Please output the data exactly, without omitting anything.

──────── Recorded data

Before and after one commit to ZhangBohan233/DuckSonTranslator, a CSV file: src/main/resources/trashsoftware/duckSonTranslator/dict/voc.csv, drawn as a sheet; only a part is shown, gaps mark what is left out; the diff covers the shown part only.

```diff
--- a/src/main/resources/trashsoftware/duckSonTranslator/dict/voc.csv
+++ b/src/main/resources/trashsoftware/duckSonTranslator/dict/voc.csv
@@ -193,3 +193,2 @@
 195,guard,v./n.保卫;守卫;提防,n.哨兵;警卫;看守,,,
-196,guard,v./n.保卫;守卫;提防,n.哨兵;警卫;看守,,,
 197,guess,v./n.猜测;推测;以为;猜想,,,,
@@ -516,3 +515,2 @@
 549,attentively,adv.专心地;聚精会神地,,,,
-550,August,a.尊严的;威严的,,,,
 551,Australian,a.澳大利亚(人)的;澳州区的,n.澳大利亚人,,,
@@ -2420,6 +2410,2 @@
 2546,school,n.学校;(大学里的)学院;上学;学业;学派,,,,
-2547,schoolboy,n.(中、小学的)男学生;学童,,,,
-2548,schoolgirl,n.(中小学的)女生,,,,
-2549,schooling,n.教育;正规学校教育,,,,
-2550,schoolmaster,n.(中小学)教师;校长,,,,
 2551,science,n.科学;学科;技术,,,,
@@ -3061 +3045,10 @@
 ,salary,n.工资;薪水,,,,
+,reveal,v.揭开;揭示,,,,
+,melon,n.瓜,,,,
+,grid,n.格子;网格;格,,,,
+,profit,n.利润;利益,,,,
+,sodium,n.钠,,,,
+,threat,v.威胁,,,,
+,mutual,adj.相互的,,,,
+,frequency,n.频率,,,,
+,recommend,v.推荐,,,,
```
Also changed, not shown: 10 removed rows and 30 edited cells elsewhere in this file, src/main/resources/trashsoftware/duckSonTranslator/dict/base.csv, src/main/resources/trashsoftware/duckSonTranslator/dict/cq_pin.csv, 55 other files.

────────────────

Solved problem -
Before and after one commit to ZhangBohan233/DuckSonTranslator, a CSV file: src/main/resources/trashsoftware/duckSonTranslator/dict/voc.csv, drawn as a sheet; only a part is shown, gaps mark what is left out; the diff covers the shown part only.

```diff
--- a/src/main/resources/trashsoftware/duckSonTranslator/dict/voc.csv
+++ b/src/main/resources/trashsoftware/duckSonTranslator/dict/voc.csv
@@ -193,3 +193,2 @@
 195,guard,v./n.保卫;守卫;提防,n.哨兵;警卫;看守,,,
-196,guard,v./n.保卫;守卫;提防,n.哨兵;警卫;看守,,,
 197,guess,v./n.猜测;推测;以为;猜想,,,,
@@ -516,3 +515,2 @@
 549,attentively,adv.专心地;聚精会神地,,,,
-550,August,a.尊严的;威严的,,,,
 551,Australian,a.澳大利亚(人)的;澳州区的,n.澳大利亚人,,,
@@ -2420,6 +2410,2 @@
 2546,school,n.学校;(大学里的)学院;上学;学业;学派,,,,
-2547,schoolboy,n.(中、小学的)男学生;学童,,,,
-2548,schoolgirl,n.(中小学的)女生,,,,
-2549,schooling,n.教育;正规学校教育,,,,
-2550,schoolmaster,n.(中小学)教师;校长,,,,
 2551,science,n.科学;学科;技术,,,,
@@ -3061 +3045,10 @@
 ,salary,n.工资;薪水,,,,
+,reveal,v.揭开;揭示,,,,
+,melon,n.瓜,,,,
+,grid,n.格子;网格;格,,,,
+,profit,n.利润;利益,,,,
+,sodium,n.钠,,,,
+,threat,v.威胁,,,,
+,mutual,adj.相互的,,,,
+,frequency,n.频率,,,,
+,recommend,v.推荐,,,,
```
Also changed, not shown: 10 removed rows and 30 edited cells elsewhere in this file, src/main/resources/trashsoftware/duckSonTranslator/dict/base.csv, src/main/resources/trashsoftware/duckSonTranslator/dict/cq_pin.csv, 55 other files.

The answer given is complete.